Maputo — Mozambican Prime Minister Carlos Agostinho do Rosario declared on Tuesday that the imminent arrival of a technical mission from the International Monetary Fund (IMF) to assess the macro-economic impact of the country's public debt will be an important step in normalizing relations between Mozambique and its cooperation partners.
Those relations were seriously damaged in April, with the revelation that the previous government, led by President Armando Guebuza, had guaranteed secret loans totaling more than 1.1 billion dollars, contracted by the security-linked companies Proindicus and MAM (Mozambique Asset Management).
The undisclosed loans led the IMF to cancel the mission that was to have visited Mozambique in mid-April, and to suspend the second instalment of a 282 million dollar loan from the Fund's Standby Credit Facility.
Interviewed by the BBC in late May, IMF managing director, Christine Lagarde, publicly declared that by not respecting the country's financial disclosure agreement, the Mozambican authorities were “clearly concealing corruption”.
Other donors and funding agencies followed the IMF's lead and suspended financial aid to Mozambique. These included the United States and the group of 14 donors that used to provide direct support to the Mozambican state budget.

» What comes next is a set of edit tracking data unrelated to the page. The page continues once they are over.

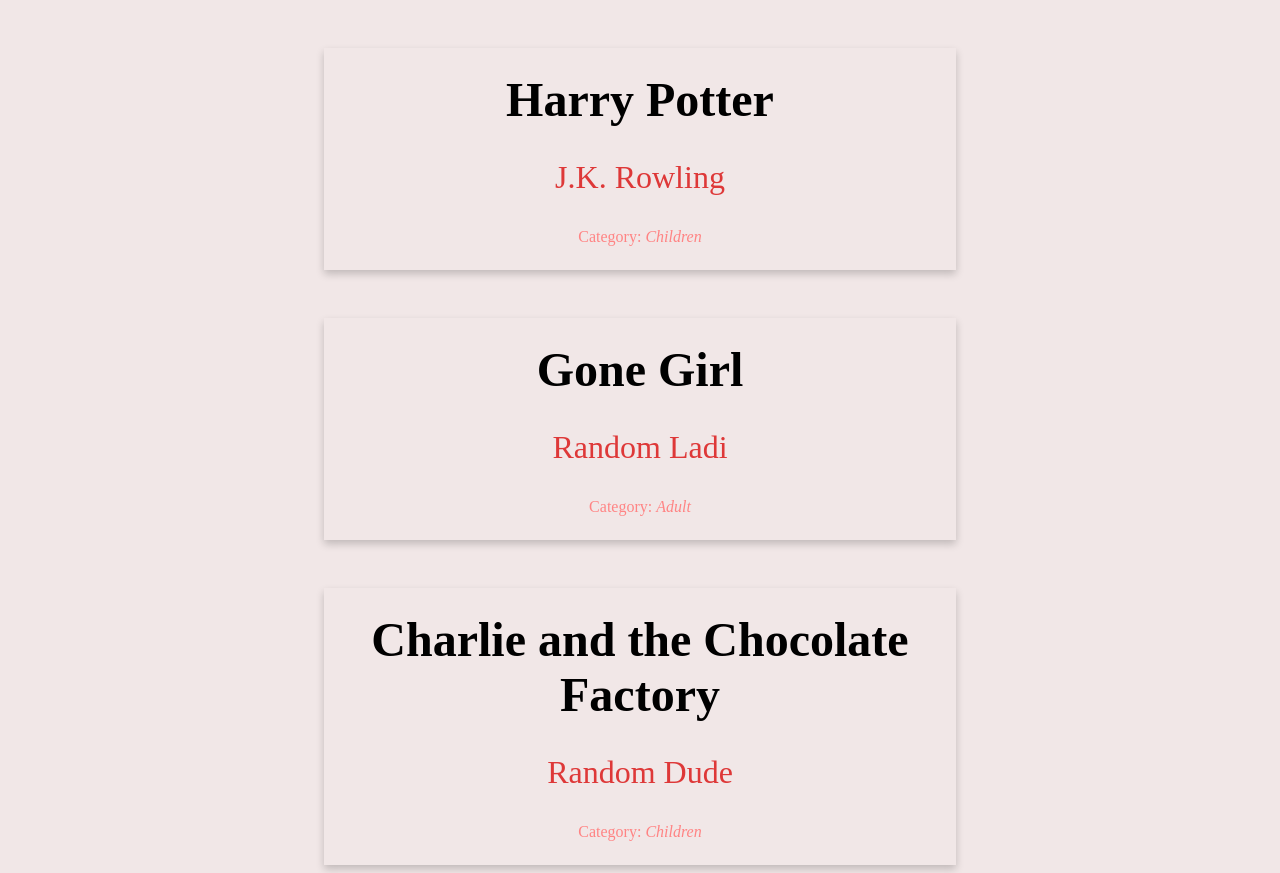
Repository: cyborgEneki/archangel-code-challenge
Page: index.html
An editor plug-in stored every save of this project. The page is shown before and after the next save, followed by the edit.
The browser window is 1280 px wide. The pictures show the whole page.
The style sheet was rebuilt from its Sass, Less or Tailwind sources for each picture, by a compiler version that may differ from the author's.

Above is the page before, as saved 2020-11-05 14:24:30.

### index.html
<!DOCTYPE html>
<html lang="en">

<head>
    <link rel="stylesheet" href="assets/css/styles.css">
</head>

<body>
    <div id="main"></div>
    <script src="bower_components/handlebars/handlebars.min.js"></script>
    <script src="bower_components/jquery/dist/jquery.min.js"></script>
    <script type="text/x-handlebars-template" id="template-script">
            <div class="card">
                <div class="card__container">
                    <div class="card__heading"><b>Harry Potter</b></div>
                    <p class="card__title-text">J.K. Rowling</p>
                    <p class="card__category-text">Category: <i>Children</i></p>
                </div>
            </div>
            <div class="card">
                <div class="card__container">
                    <div class="card__heading"><b>Gone Girl</b></div>
                    <p class="card__title-text">Random Ladi</p>
                    <p class="card__category-text">Category: <i>Adult</i></p>
                </div>
            </div>
            <div class="card">
                <div class="card__container">
                    <div class="card__heading"><b>Charlie and the Chocolate Factory</b></div>
                    <p class="card__title-text">Random Dude</p>
                    <p class="card__category-text">Category: <i>Children</i></p>
                </div>
            </div>
    </script>
    <script src="assets/js/books.js"></script>
    <script src="assets/js/index.js"></script>
</body>
</html>


<!-- <p class="card__text">{{compareEquality a b real makeBelieve}}!</p> -->
<!-- books -->
<!-- If category is not children, don't show -->

### assets/js/index.js
$(function () {
    Handlebars.registerHelper("compareEquality", function (a, b, real, makeBelieve) {
        if (a == b) {
            return real;
        } else {
            return makeBelieve;
        };
    });
    let template = $('#template-script').html(),
        compiled = Handlebars.compile(template),
        rendered = compiled({
            a: 1,
            b: 1,
            real: 'an oblate spheroid',
            makeBelieve: 'flat'
        });
    $('#main').html(rendered);
});

### scss/styles.scss
$peach: #f1e7e7;

body {
    background-color: $peach;
}

.card {
    box-shadow: 0 4px 8px 0 rgba(0, 0, 0, 0.2);
    transition: 0.3s;
    width: 50%;
    margin: 0 auto;

    &__container {
        padding: 0.5rem 1rem;
        margin-top: 3rem;
    }

    &__heading {
        font-size: 3rem;
        text-align: center;
        margin: 1rem auto;
    }

    &__title-text {
        text-align: center;
        font-size: 2rem;
        color: #de3838;
    }

    &__category-text {
        text-align: center;
        font-size: 1rem;
        color: #ff8484;
    }
}

Loaded but not shown: bower_components/handlebars/handlebars.min.js (library); bower_components/jquery/dist/jquery.min.js (library); assets/js/books.js (no stored copy; drawn as an empty file)

After the next save:
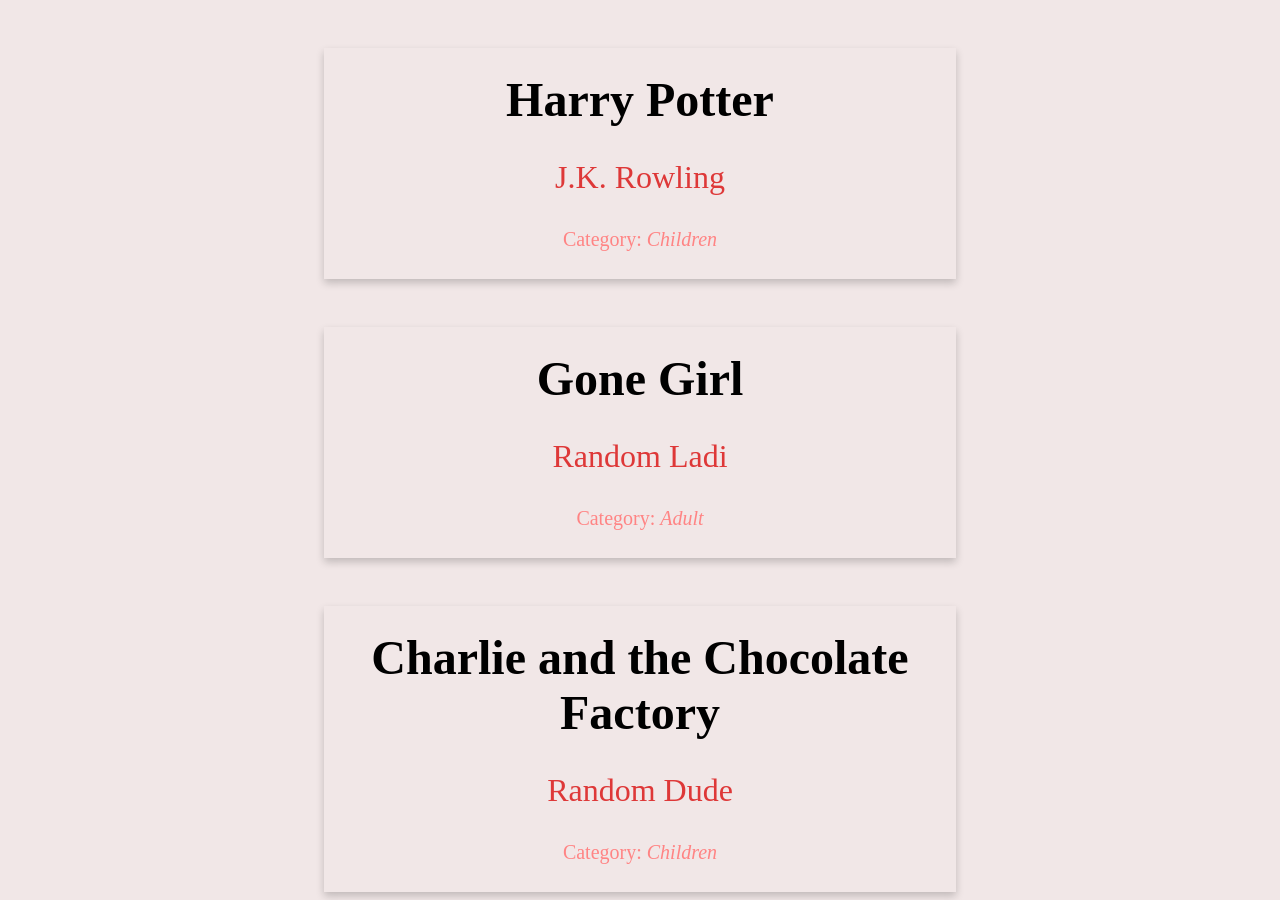
Saved 14 s later.
--- a/scss/styles.scss
+++ b/scss/styles.scss
@@ -29,7 +29,7 @@
 
     &__category-text {
         text-align: center;
-        font-size: 1rem;
+        font-size: 1.25rem;
         color: #ff8484;
     }
 }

Speaking in Maputo, at the opening of the Annual Assembly of the Organisation of Cooperatives from Portuguese speaking countries, Rosario said he hoped for a speedy return to normal in the relations between Mozambique and its partners.